A government minister committed financial backing this week to help combat antisemitism.
Jim Murphy, minister for Europe, made his pledge at the launch of a new London-based think-tank dedicated to combating the growth of antisemitic discourse and discrimination. Mr Murphy said the government would fund the European Institute for the Study of Contemporary Antisemitism through the Department for Communities and Local Government.
“It is appalling that there is a need to launch an organisation such as this,” he told a packed meeting attended by MPs, members of the All-Party Inquiry into Antisemitism, and Jewish communal leaders. “It is unthinkable that antisemitism still exists, but it does.
“We are fully committed to supporting this initiative. We think there is real scope for this organisation to make a difference,” he said. The situation in the UK was undoubtedly better than in most other countries, “but we will never lose a moment to complacency”.
He sent a warning signal to those whose “anti-Israelism takes on an air of antisemitism”. In what was seen as a reference to Baroness Tonge, he said: “There can never, ever, be an excuse for suicide bombers. For politicians even to whisper an understanding of them is too loud.”

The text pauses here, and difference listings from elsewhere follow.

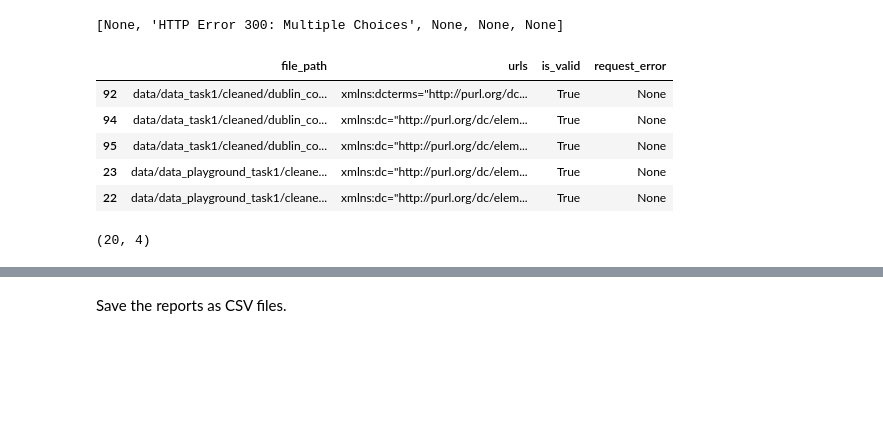
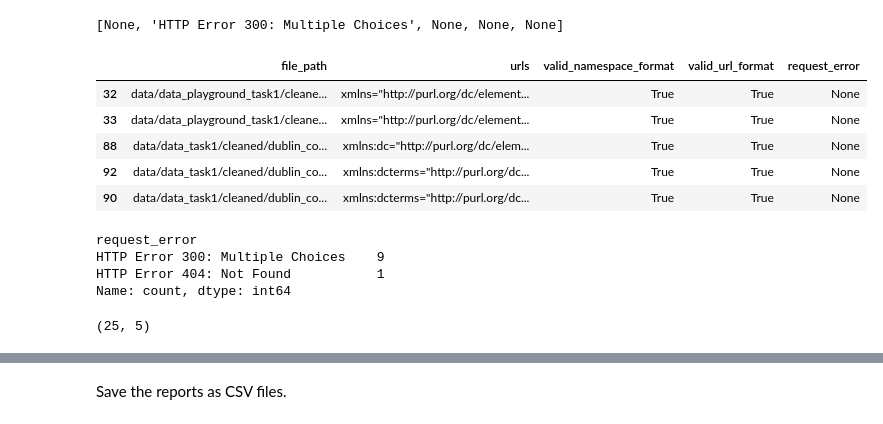
Before and after one commit to thegoose20/lada-eval, a Jupyter notebook: evaluation-completeness.ipynb, the cells around one changed output, grey strips where cells are left out. Drawn from its saved outputs; the diff is of its cells as text; code cells hidden in the pictures; blank space fills up the shorter version.

```diff
--- a/evaluation-completeness.ipynb
+++ b/evaluation-completeness.ipynb
@@ -93,18 +90,3 @@ empty = re.compile('<[a-z:]+>\s*</[a-z:]+>|<[a-z:]+>[a-z ]*(unknown|none|na|\"\"
 # %%
-files_with_empty, empty_fields_per_file, fields_per_file = [], [], []
-for file_path in dublin_file_paths:
-    with open(file_path, "r") as f:
-        f_string = f.read().lower()
-        # Look for empty fields in the file
-        is_empty = re.finditer(empty, f_string)
-        # Save the empty fields, including the opening and closing tags and any text in between
-        empty_fields = [field[0] for field in is_empty]
-        fields_per_file += [empty_fields]
-        # Save the file path to the XML version of the file
-        file_path.replace(".txt", ".xml")
-        files_with_empty += [file_path]
-        # Save the number of empty fields in the file
-        empty_fields_per_file += [len(empty_fields)]
-        f.close()
-print(sum(empty_fields_per_file), "empty field(s) in", len(files_with_empty), "files found.")
+files_with_empty, empty_fields_per_file, fields_per_file = utils.findEmptyFields(empty, dublin_file_paths)
 # %% [output]
@@ -309,5 +322,5 @@ Check that URLs are well-formed and that they exist.
 # %%
-url_pattern = re.compile('[a-z]+:[a-z]+=[^>]+( [^>])*(?=>)')
+url_pattern = re.compile('([a-z]+ns:[a-z]+|[a-z]+ns)=[^>]+( [^>])*(?=>)')
 # %%
 # Find all the URLs
 files_with_urls, url_count_per_file, urls_per_file = [], [], []
@@ -372,4 +382,5 @@ print(urls[:3])
 # %% [markdown]
 Check that each URL is preceded by a namespace and surrounded in quotes (i.e., `xmlns:dc="[URL_GOES_HERE]"`), otherwise the URL was incorrectly included in the metadata record.
 # %%
-correct_pattern = '[a-z]+:[a-z]+="https?://[a-z0-9\-._~:/?#@!$&\'()*+,;=%]+"'
+correct_namespace = '([a-z]+ns:[a-z]+|[a-z]+ns)="https?://[a-z0-9\-._~:/?#@!$&\'()*+,;=%]+"'
+correct_url = 'https?://[a-z0-9\-._~:/?#@!$&\'()*+,;=%]+'
@@ -376,10 +390,17 @@ correct_pattern = '[a-z]+:[a-z]+="https?://[a-z0-9\-._~:/?#@!$&\'()*+,;=%]+"'
 # %%
-is_valid = []
+valid_namespace, valid_url = [], []
 for url in urls:
-    if re.match(correct_pattern, url):
-        is_valid += [True]
+    if re.match(correct_namespace, url):
+        valid_namespace += [True]
     else:
-        is_valid += [False]
-url_df_exploded.insert(len(url_df_exploded.columns), "is_valid", is_valid)
+        valid_namespace += [False]
+
+    if re.search(correct_url, url):
+        valid_url += [True]
+    else:
+        valid_url += [False]
+
+url_df_exploded.insert(len(url_df_exploded.columns), "valid_namespace_format", valid_namespace)
+url_df_exploded.insert(len(url_df_exploded.columns), "valid_url_format", valid_url)
 url_df_exploded.tail()
 # %% [output]
@@ -446,22 +489,31 @@ print(request_errors[:5])
 # %% [output]
 [None, 'HTTP Error 300: Multiple Choices', None, None, None]
 # %%
-url_df_exploded = url_df_exploded.drop(columns=["request_error"])
 url_df_exploded.insert(len(url_df_exploded.columns), "request_error", request_errors)
 url_df_exploded.tail()
 # %% [output]
-|  | file_path | urls | is_valid | request_error |
-| 92 | data/data_task1/cleaned/dublin_co... | xmlns:dcterms="http://purl.org/dc... | True | None |
-| 94 | data/data_task1/cleaned/dublin_co... | xmlns:dc="http://purl.org/dc/elem... | True | None |
-| 95 | data/data_task1/cleaned/dublin_co... | xmlns:dc="http://purl.org/dc/elem... | True | None |
-| 23 | data/data_playground_task1/cleane... | xmlns:dc="http://purl.org/dc/elem... | True | None |
-| 22 | data/data_playground_task1/cleane... | xmlns:dc="http://purl.org/dc/elem... | True | None |
+|  | file_path | urls | valid_namespace_format | valid_url_format | request_error |
+| 32 | data/data_playground_task1/cleane... | xmlns="http://purl.org/dc/element... | True | True | None |
+| 33 | data/data_playground_task1/cleane... | xmlns="http://purl.org/dc/element... | True | True | None |
+| 88 | data/data_task1/cleaned/dublin_co... | xmlns:dc="http://purl.org/dc/elem... | True | True | None |
+| 92 | data/data_task1/cleaned/dublin_co... | xmlns:dcterms="http://purl.org/dc... | True | True | None |
+| 90 | data/data_task1/cleaned/dublin_co... | xmlns:dcterms="http://purl.org/dc... | True | True | None |
+# %%
+url_df_exploded.request_error.value_counts()
+# %% [output]
+request_error
+HTTP Error 300: Multiple Choices    9
+HTTP Error 404: Not Found           1
+Name: count, dtype: int64
 # %%
-url_errors_df = url_df_exploded.loc[url_df_exploded.is_valid == False]
-url_errors_df = url_errors_df.loc[url_errors_df.request_error != None]
+url_errors_df1 = url_df_exploded.loc[url_df_exploded.valid_namespace_format == False]
+url_errors_df2 = url_df_exploded.loc[url_df_exploded.valid_url_format == False]
+url_errors_df3 = url_df_exploded.loc[url_df_exploded.request_error == "HTTP Error 300: Multiple Choices"]
+url_errors_df4 = url_df_exploded.loc[url_df_exploded.request_error == "HTTP Error 404: Not Found"]
+url_errors_df = pd.concat([url_errors_df1, url_errors_df2, url_errors_df3, url_errors_df4])
 url_errors_df.shape
 # %% [output]
-(20, 4)
+(25, 5)
 # %%
 url_errors_df
 # %% [output]
```
Also changed, not shown: parts of 55 cells of this notebook, 1 other file.
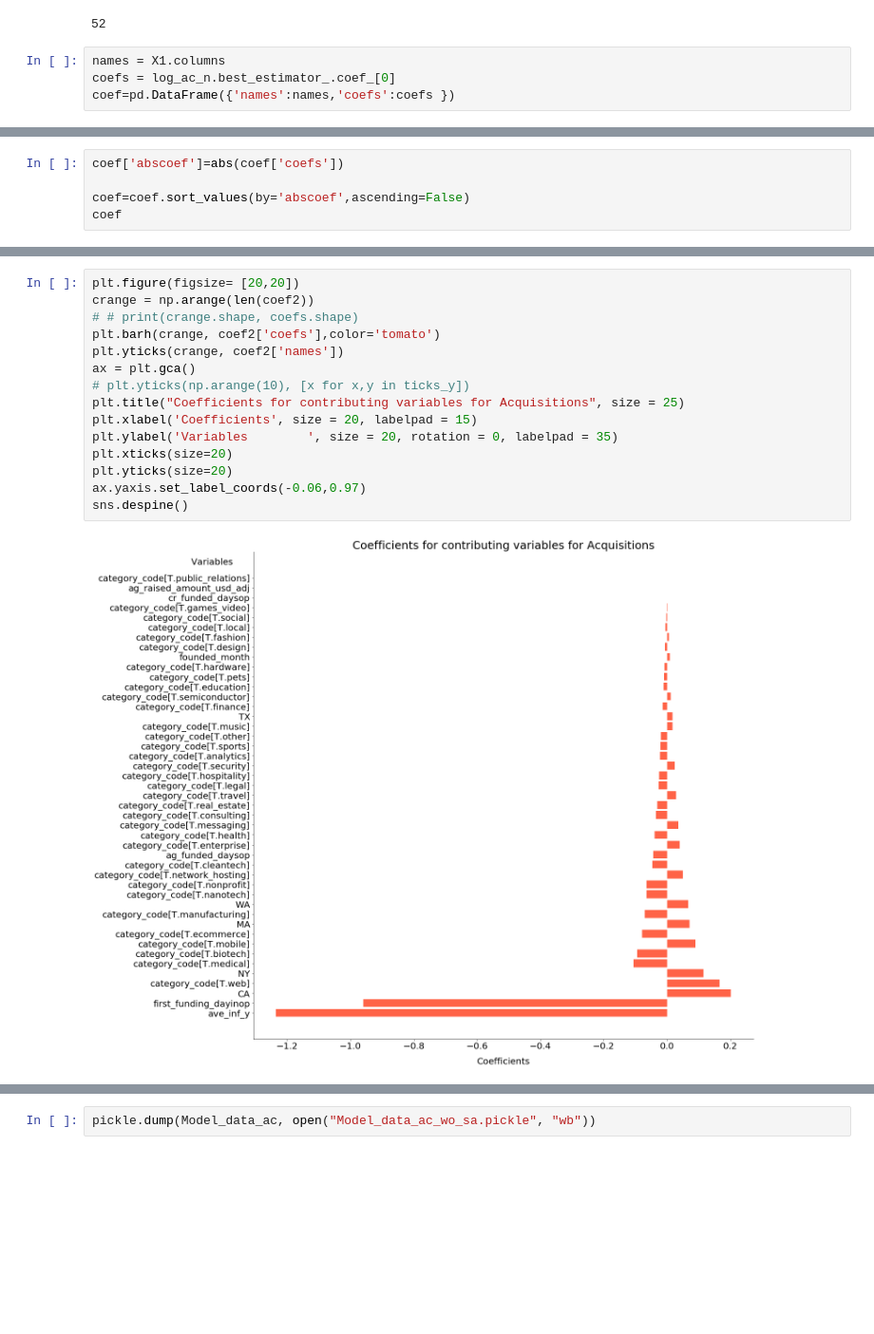
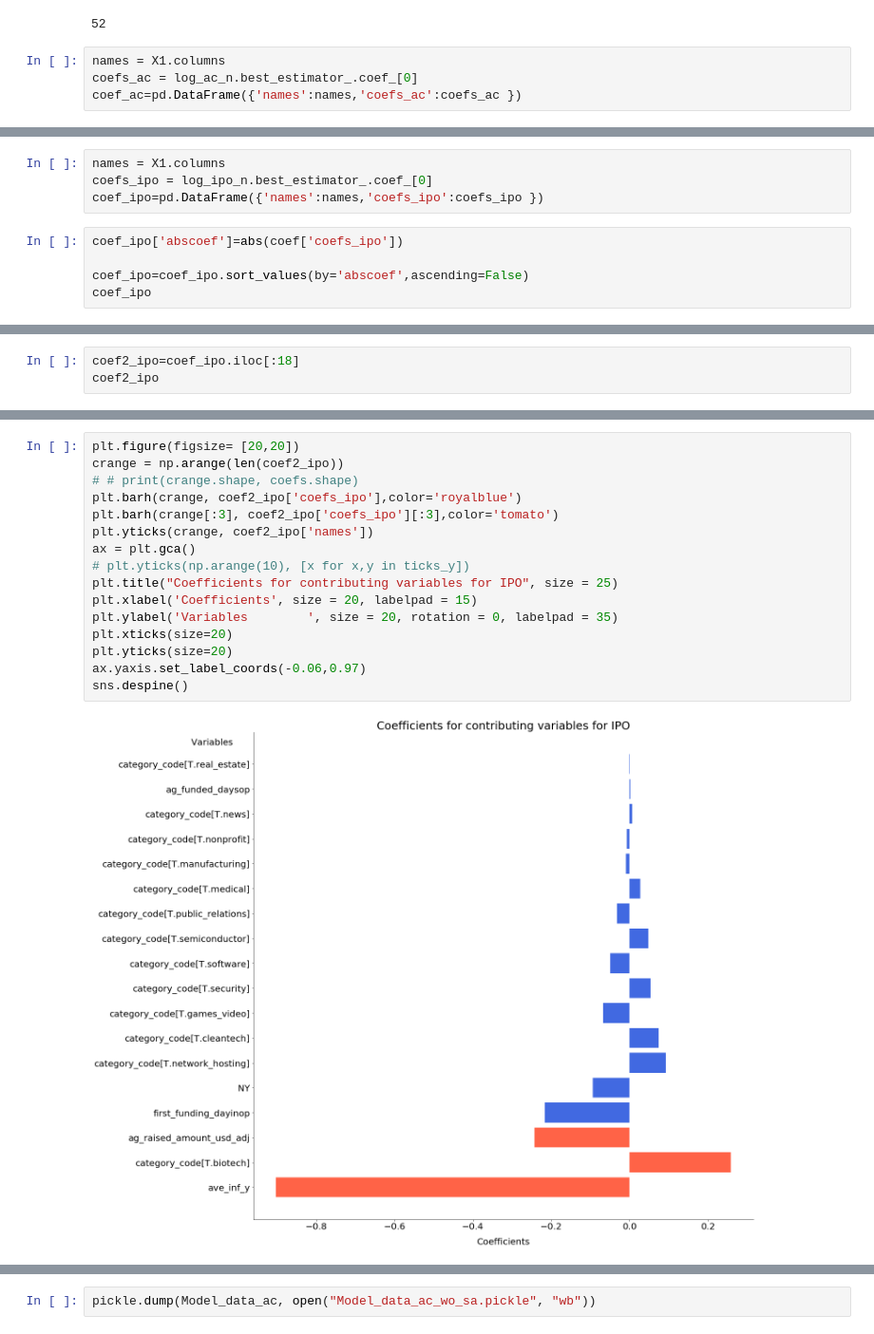
Before and after one commit to mcarolinag/start-up-classification, a Jupyter notebook: Model with more variables without Series A adjusting for inflation w GridSearchCV - df fix.ipynb, the cells around one changed output, grey strips where cells are left out. Shown: that part at 95% size. Cells and saved outputs as stored; diff of their text form; blank space fills up the shorter version.

```diff
--- a/Model with more variables without Series A adjusting for inflation w GridSearchCV - df fix.ipynb
+++ b/Model with more variables without Series A adjusting for inflation w GridSearchCV - df fix.ipynb
@@ -789,5 +843,5 @@ len(X1.columns)
 52
 # %%
 names = X1.columns
-coefs = log_ac_n.best_estimator_.coef_[0]
-coef=pd.DataFrame({'names':names,'coefs':coefs })
+coefs_ac = log_ac_n.best_estimator_.coef_[0]
+coef_ac=pd.DataFrame({'names':names,'coefs_ac':coefs_ac })
@@ -794,6 +910,10 @@ coef=pd.DataFrame({'names':names,'coefs':coefs })
+# %%
+names = X1.columns
+coefs_ipo = log_ipo_n.best_estimator_.coef_[0]
+coef_ipo=pd.DataFrame({'names':names,'coefs_ipo':coefs_ipo })
 # %%
-coef['abscoef']=abs(coef['coefs'])
+coef_ipo['abscoef']=abs(coef['coefs_ipo'])
 
-coef=coef.sort_values(by='abscoef',ascending=False)
-coef
+coef_ipo=coef_ipo.sort_values(by='abscoef',ascending=False)
+coef_ipo
 # %% [output]
@@ -837,0 +937,3 @@ coef2
+# %%
+coef2_ipo=coef_ipo.iloc[:18]
+coef2_ipo
@@ -838,17 +958,18 @@ coef2
 # %%
 plt.figure(figsize= [20,20])
-crange = np.arange(len(coef2))
+crange = np.arange(len(coef2_ipo))
 # # print(crange.shape, coefs.shape)
-plt.barh(crange, coef2['coefs'],color='tomato')
-plt.yticks(crange, coef2['names'])
+plt.barh(crange, coef2_ipo['coefs_ipo'],color='royalblue')
+plt.barh(crange[:3], coef2_ipo['coefs_ipo'][:3],color='tomato')
+plt.yticks(crange, coef2_ipo['names'])
 ax = plt.gca()
 # plt.yticks(np.arange(10), [x for x,y in ticks_y])
-plt.title("Coefficients for contributing variables for Acquisitions", size = 25)
+plt.title("Coefficients for contributing variables for IPO", size = 25)
 plt.xlabel('Coefficients', size = 20, labelpad = 15)
 plt.ylabel('Variables        ', size = 20, rotation = 0, labelpad = 35)
 plt.xticks(size=20)
 plt.yticks(size=20)
 ax.yaxis.set_label_coords(-0.06,0.97)
 sns.despine()
 # %% [output]
-[figure, old version]
+[figure, new version]
```
Also changed, not shown: parts of 25 cells of this notebook, 1 other file.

Mr Murphy is a former parliamentary chair of Labour Friends of Israel. The new institute is chaired by journalist Stephen Pollard.